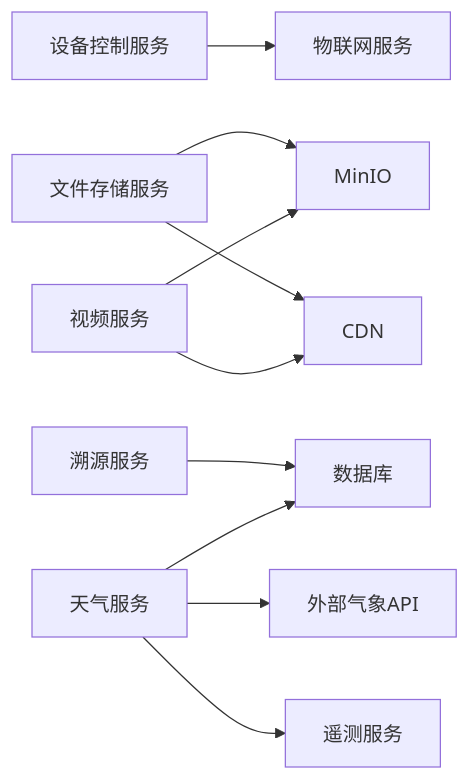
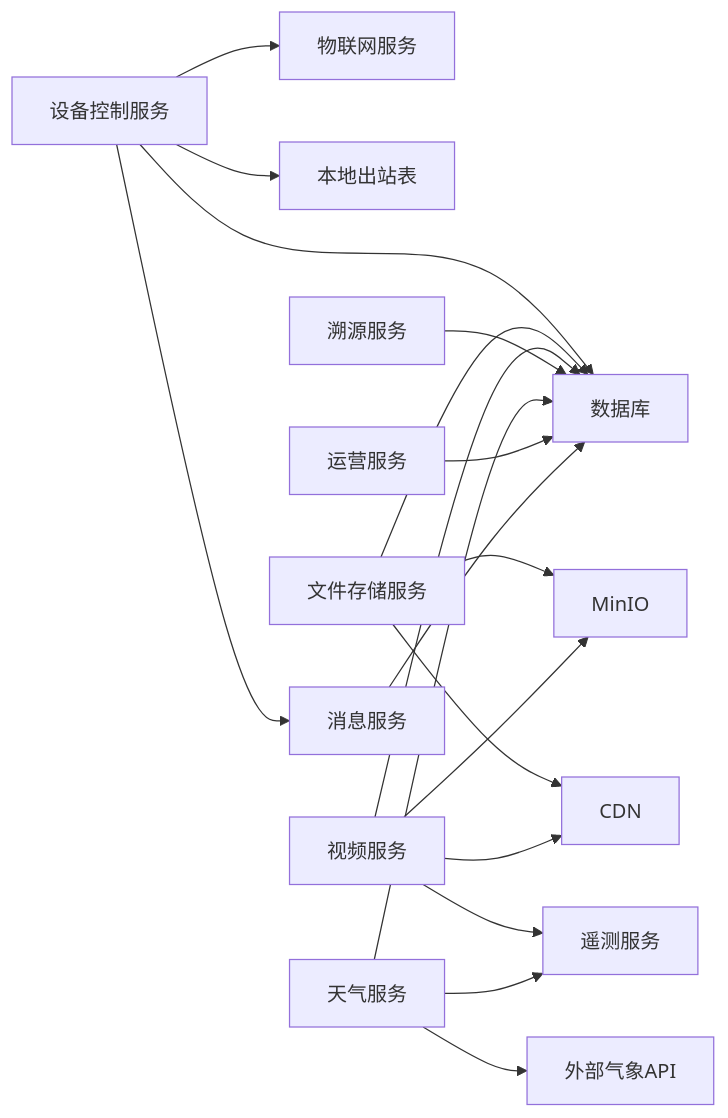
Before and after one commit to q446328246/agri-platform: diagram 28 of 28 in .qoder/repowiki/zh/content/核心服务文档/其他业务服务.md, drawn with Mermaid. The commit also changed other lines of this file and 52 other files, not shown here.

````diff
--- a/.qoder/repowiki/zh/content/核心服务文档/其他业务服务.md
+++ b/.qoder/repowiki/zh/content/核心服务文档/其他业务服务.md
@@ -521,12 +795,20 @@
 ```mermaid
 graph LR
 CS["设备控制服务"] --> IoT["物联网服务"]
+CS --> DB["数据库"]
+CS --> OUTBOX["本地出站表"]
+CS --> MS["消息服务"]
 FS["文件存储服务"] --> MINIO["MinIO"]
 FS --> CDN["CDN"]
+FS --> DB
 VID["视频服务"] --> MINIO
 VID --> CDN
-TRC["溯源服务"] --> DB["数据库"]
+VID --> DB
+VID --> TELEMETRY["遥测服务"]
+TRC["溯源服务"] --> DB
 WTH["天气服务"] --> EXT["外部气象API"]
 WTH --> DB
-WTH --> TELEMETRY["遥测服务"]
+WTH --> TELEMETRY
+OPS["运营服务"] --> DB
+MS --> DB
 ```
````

-------

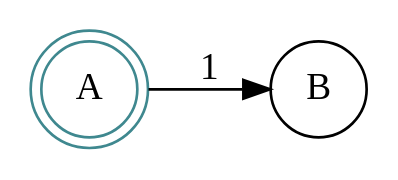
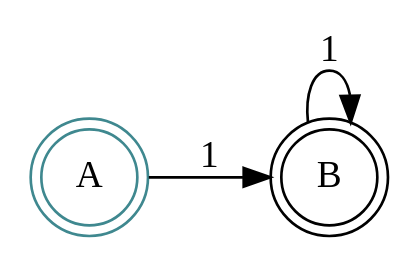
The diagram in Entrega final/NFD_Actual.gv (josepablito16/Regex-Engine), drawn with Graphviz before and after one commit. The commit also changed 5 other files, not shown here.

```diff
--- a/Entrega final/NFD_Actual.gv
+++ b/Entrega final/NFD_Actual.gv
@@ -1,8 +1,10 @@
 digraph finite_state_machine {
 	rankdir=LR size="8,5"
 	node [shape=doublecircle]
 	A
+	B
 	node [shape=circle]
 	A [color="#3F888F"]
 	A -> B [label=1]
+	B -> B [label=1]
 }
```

-------

WHAT IS REQUIRED: Check each line of the records for the word "node" and extract those that contain it.

RESULT OF THIS TASK:
 	node [shape=doublecircle]
 	node [shape=circle]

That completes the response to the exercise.